Exercise directions
Count the lines in the entries below that include the word "label". Give nothing but the number.

Provided records
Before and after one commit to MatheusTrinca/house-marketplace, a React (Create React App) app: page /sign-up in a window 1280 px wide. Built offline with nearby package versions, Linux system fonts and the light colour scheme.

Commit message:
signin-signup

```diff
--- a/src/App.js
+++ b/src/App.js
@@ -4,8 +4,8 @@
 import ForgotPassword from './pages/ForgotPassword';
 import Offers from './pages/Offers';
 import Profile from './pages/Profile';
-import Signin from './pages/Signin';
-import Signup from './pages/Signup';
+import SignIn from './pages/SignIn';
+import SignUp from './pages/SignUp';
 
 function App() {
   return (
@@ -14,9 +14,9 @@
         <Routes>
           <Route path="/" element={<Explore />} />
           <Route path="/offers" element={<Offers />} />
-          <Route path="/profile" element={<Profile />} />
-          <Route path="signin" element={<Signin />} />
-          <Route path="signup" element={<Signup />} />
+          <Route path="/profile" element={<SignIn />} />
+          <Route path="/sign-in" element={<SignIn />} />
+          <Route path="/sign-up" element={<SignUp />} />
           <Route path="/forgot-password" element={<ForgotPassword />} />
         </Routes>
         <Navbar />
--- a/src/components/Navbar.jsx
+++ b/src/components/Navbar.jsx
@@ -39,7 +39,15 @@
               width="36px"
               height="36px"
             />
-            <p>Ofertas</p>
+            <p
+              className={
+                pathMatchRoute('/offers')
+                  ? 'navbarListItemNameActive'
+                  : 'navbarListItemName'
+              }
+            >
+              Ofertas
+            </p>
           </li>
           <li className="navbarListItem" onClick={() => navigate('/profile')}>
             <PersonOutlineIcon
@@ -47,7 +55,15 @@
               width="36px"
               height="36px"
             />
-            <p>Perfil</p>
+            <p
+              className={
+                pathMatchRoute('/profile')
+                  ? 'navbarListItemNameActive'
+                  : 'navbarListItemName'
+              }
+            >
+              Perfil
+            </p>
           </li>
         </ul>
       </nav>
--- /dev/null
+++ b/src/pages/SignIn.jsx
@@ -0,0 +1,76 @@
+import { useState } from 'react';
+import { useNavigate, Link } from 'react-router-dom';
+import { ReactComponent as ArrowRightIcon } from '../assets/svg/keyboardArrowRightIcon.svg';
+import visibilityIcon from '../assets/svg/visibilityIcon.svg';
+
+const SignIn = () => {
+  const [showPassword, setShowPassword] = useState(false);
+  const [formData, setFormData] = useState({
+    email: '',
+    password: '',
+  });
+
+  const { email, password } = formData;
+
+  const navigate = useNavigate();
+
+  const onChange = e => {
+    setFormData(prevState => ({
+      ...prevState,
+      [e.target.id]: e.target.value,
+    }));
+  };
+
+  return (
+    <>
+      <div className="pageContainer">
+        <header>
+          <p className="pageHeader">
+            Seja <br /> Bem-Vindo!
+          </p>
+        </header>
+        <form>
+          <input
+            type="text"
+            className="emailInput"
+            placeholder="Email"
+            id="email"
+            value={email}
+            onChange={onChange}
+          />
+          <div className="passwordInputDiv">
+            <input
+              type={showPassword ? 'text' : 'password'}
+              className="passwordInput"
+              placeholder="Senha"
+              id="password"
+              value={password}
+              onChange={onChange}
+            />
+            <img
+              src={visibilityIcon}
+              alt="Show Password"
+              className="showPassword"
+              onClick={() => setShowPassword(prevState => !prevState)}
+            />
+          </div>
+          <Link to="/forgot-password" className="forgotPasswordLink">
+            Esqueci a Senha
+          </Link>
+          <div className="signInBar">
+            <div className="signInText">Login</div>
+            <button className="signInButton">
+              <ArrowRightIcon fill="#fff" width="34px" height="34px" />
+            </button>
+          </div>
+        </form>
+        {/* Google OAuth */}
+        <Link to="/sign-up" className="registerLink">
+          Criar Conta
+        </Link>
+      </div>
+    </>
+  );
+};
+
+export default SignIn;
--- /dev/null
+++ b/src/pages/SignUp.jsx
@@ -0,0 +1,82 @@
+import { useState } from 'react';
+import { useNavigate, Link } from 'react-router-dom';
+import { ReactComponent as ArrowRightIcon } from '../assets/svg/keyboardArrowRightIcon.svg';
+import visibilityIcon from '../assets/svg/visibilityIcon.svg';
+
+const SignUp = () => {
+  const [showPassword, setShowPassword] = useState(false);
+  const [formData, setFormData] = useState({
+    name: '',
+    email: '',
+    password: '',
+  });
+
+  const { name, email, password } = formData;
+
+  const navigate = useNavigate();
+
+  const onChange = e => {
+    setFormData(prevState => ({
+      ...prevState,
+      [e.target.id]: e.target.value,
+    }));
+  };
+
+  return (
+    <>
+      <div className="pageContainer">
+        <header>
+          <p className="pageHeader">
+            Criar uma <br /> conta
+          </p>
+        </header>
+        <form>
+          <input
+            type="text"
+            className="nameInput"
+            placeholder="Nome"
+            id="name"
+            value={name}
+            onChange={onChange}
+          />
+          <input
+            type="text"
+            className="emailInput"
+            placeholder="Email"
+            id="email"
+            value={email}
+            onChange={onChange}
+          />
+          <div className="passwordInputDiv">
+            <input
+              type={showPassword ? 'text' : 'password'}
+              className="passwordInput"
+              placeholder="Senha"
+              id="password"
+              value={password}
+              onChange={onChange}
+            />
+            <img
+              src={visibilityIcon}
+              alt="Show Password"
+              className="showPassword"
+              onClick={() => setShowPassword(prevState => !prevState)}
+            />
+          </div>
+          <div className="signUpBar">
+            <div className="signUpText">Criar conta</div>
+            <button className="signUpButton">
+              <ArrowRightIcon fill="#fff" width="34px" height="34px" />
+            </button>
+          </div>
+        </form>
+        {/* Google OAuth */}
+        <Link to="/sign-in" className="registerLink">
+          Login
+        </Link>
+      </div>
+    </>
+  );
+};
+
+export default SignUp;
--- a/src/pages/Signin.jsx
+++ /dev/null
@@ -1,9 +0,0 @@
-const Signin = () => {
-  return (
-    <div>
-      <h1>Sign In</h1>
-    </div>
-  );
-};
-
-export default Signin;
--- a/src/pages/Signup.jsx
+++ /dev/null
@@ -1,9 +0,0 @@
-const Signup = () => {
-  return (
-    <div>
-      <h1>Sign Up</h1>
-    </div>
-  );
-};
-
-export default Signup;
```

...

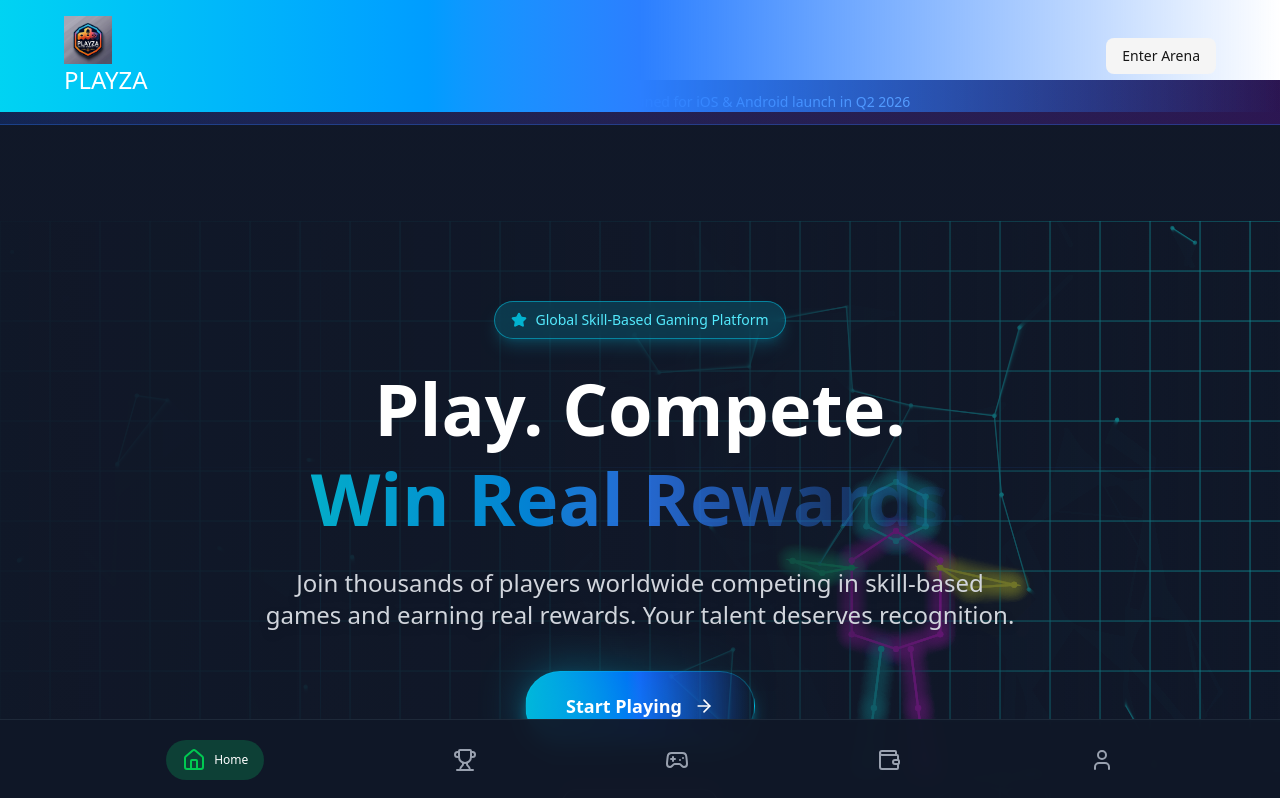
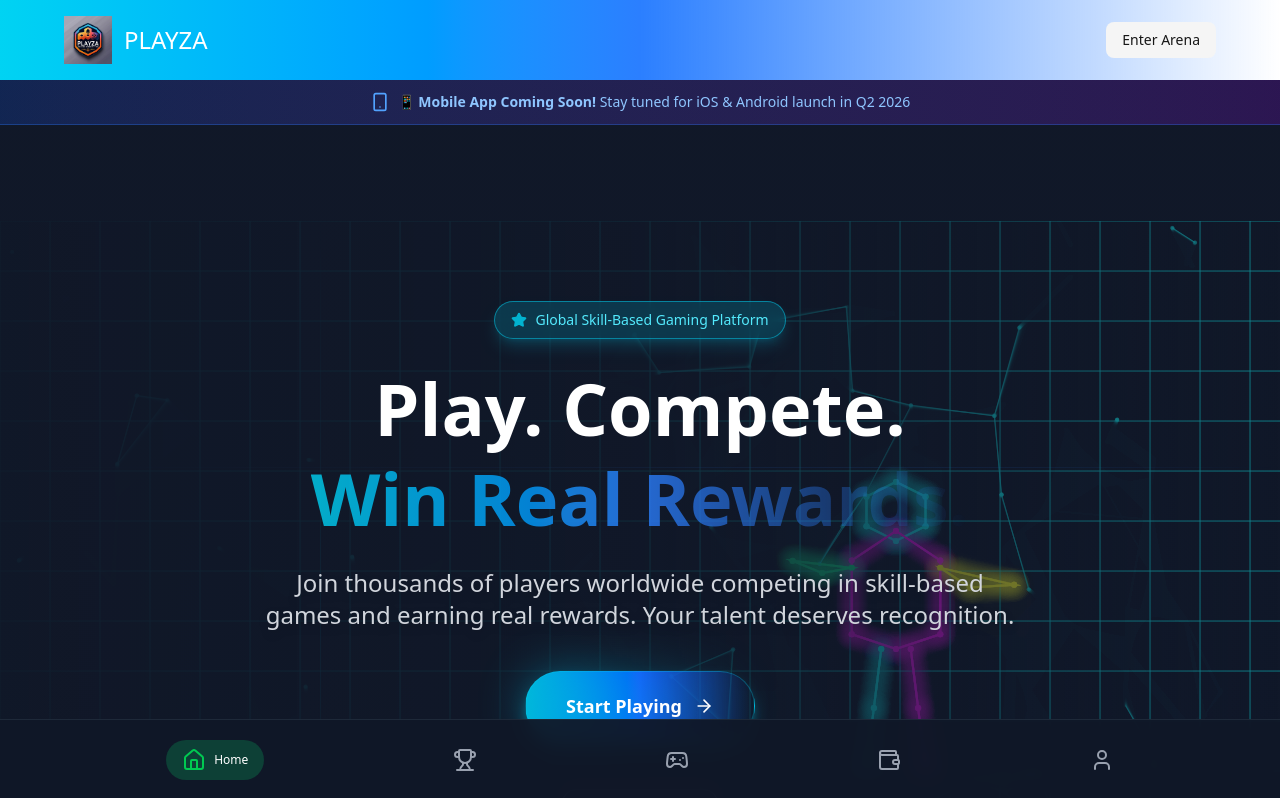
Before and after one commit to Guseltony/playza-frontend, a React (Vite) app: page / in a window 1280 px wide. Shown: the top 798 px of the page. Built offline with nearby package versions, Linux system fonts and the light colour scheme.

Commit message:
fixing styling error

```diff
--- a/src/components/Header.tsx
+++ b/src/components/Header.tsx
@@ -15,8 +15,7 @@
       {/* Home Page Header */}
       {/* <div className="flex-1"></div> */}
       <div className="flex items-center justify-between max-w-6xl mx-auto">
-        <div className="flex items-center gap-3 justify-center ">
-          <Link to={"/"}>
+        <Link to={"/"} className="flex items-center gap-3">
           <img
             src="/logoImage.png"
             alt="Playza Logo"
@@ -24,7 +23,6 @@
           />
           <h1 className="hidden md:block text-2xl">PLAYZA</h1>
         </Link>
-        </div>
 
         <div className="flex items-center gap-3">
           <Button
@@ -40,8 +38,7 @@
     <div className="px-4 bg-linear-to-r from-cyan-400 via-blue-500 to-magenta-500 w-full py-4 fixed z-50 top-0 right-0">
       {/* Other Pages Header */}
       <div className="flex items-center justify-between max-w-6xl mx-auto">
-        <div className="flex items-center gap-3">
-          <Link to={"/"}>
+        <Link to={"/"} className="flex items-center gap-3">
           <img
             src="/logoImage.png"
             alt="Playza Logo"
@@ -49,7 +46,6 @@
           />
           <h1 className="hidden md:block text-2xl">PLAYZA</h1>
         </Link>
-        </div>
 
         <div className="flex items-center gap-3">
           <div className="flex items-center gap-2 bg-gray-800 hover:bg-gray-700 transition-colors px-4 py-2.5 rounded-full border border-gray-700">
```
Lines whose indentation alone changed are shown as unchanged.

* * *

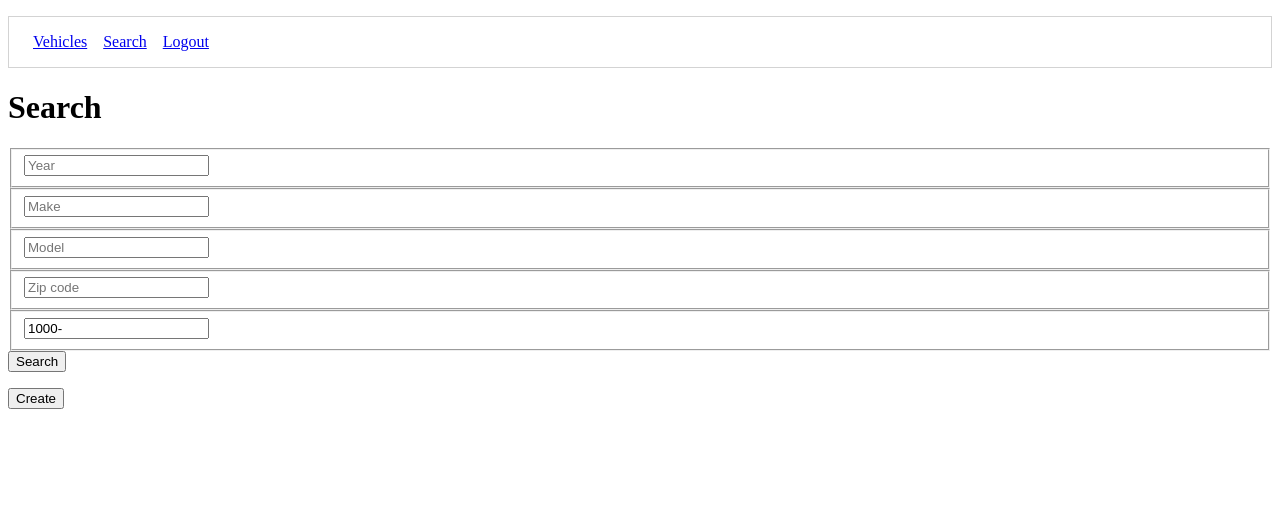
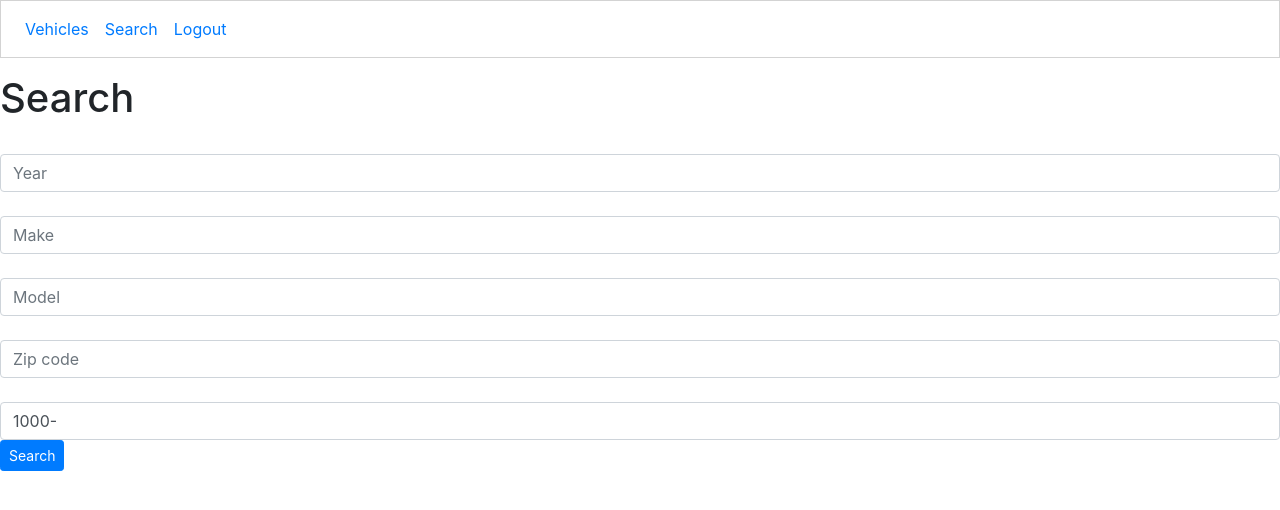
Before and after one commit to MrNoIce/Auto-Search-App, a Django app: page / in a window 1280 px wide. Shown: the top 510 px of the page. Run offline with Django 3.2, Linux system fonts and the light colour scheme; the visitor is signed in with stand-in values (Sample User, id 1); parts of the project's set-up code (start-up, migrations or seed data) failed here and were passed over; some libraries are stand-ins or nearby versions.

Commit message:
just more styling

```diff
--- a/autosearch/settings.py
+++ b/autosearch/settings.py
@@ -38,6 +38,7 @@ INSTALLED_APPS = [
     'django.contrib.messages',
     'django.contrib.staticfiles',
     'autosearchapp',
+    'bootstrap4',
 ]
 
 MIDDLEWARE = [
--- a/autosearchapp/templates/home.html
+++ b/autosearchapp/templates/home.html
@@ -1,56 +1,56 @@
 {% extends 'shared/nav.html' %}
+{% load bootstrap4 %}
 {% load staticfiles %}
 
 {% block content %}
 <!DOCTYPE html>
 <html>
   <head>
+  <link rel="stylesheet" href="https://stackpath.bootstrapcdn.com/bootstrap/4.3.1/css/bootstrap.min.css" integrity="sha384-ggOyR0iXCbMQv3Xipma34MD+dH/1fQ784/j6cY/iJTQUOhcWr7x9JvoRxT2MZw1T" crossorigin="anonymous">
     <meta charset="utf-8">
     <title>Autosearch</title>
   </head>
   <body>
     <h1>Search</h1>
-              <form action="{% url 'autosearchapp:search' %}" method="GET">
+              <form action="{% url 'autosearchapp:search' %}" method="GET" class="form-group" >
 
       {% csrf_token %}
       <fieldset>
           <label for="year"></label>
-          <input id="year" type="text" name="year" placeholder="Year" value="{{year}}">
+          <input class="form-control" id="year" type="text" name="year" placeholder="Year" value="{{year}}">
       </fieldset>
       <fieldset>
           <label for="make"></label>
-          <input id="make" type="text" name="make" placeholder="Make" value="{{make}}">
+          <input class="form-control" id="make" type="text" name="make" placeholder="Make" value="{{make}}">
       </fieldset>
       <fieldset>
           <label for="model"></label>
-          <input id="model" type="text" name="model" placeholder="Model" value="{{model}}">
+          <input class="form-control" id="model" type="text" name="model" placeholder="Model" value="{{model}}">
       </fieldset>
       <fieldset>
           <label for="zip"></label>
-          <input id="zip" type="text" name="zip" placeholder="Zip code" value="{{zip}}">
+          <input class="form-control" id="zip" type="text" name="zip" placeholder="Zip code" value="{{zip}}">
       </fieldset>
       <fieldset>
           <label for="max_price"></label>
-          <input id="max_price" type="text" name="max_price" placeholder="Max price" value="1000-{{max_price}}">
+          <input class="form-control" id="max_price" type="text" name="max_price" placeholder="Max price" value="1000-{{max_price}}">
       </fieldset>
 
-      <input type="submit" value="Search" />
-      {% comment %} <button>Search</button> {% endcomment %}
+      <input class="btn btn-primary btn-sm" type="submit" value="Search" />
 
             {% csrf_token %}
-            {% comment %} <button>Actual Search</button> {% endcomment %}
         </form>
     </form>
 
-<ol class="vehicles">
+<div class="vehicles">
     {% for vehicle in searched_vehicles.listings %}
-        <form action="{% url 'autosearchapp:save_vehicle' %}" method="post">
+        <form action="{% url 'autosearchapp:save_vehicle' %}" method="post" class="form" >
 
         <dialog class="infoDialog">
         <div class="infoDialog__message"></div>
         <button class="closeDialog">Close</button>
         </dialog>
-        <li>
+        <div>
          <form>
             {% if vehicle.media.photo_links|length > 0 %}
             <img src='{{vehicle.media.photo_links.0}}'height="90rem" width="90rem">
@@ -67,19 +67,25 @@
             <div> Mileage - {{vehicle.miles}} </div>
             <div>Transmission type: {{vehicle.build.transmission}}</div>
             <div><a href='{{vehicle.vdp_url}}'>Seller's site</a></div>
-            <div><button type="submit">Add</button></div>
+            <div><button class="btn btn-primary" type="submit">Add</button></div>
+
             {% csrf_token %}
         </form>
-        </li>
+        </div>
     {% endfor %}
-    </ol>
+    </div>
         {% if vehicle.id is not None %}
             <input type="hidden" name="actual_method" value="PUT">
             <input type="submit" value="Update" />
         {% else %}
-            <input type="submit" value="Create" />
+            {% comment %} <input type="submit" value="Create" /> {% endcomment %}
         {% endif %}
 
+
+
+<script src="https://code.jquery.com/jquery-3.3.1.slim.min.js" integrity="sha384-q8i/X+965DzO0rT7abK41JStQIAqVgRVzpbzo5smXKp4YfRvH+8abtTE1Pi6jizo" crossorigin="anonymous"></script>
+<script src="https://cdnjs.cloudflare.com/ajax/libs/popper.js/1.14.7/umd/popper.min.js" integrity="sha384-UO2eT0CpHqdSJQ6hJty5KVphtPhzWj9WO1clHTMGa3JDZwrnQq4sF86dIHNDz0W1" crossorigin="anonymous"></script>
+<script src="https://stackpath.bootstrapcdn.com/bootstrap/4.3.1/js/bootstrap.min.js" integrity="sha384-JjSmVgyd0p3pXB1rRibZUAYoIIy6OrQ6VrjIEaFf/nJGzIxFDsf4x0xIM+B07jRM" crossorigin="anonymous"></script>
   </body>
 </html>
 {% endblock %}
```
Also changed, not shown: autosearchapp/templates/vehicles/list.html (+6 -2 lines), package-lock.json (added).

Task result
5